By Chip Womick
Staff Writer, The Courier-Tribune

ASHEBORO - The city's black mystery cat turns out to have been a big housecat, according to a West Virginia man who has spent years tracking sightings of mysterious cats.

"This has all the characteristics and tendencies of a large housecat or a feral cat, but it was not a panther," said John Lutz of Maysville, W.Va., director of the Eastern Puma Research Network.

Lutz - and a colleague in Pennsylvania who is an expert on cougars - viewed a video of the black cat shot Jan. 27 by Denise Williams in south Asheboro.

The video, shot through a window of Williams' home, shows a black feline in a snow-covered field 100 feet or more from her house. On the same day Williams saw the creature, one of her neighbors also saw, and filmed, a big animal. A Randolph County sheriff's deputy reported seeing a large animal in a nearby wooded area that day, too.

The Eastern Puma Research Center is the oldest and largest cougar research group in the United States and has collected more than 6,000 reports since 1965, according to Lutz. Of those, 134 sightings were in North Carolina; 20 sightings were reported in 2003.

The animal in Williams' video was not large enough, Lutz said, for its paws to break through the icy crust on the snow as it walked, even as it leapt over small branches. He estimated the size of the cat at 15-20 pounds.
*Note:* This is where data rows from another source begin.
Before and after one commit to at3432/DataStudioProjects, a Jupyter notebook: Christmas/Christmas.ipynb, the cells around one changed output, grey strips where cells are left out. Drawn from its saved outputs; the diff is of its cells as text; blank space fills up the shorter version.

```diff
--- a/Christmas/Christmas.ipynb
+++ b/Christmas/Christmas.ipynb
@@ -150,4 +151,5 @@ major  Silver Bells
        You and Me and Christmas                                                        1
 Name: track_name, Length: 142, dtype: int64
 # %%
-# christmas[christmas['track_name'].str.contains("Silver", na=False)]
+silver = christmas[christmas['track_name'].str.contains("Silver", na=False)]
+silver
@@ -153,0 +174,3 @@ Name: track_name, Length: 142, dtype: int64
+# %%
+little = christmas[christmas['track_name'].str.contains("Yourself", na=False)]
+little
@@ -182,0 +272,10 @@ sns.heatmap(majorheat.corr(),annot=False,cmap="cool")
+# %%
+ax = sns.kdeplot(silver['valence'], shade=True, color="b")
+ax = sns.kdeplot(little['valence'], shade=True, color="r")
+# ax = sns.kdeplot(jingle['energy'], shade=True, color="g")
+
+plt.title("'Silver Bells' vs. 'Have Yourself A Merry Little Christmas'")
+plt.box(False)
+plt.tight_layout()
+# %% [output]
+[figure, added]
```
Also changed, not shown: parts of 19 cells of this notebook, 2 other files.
Some of Williams' neighbors trapped a large black cat on Feb. 9. An animal control officer said the feral cat probably weighed about 15 pounds. The men who caught the cat predicted there would be no more big cat sightings once the creature was taken from the neighborhood.

Lutz said that he once had an encounter with a black cat that mirrors Williams' experience. On more than one occasion, he said, he saw the cat from 100 to 150 feet and thought that perhaps it could be a large wild cat of some kind. Then he encountered the cat at a distance of about 30 feet and realized that it was only a housecat.

"Black animals, or black cats, for some reason look bigger," he said. "They just look bigger."

Williams said Thursday that she had heard from Lutz.

"He's an expert and if he says that's what it was, it probably was. ... It certainly was a strange experience for me," she said, adding: "Even with our cat turning out to be a housecat, I think we have learned a lot about the existence of wild cats in our area."

Williams said everywhere she went after her black cat sighting was reported in the news, people wanted to talk about it.

"About half the people would laugh and tell a joke and about half the people would have a story where they had seen a black cat or a mountain lion or something."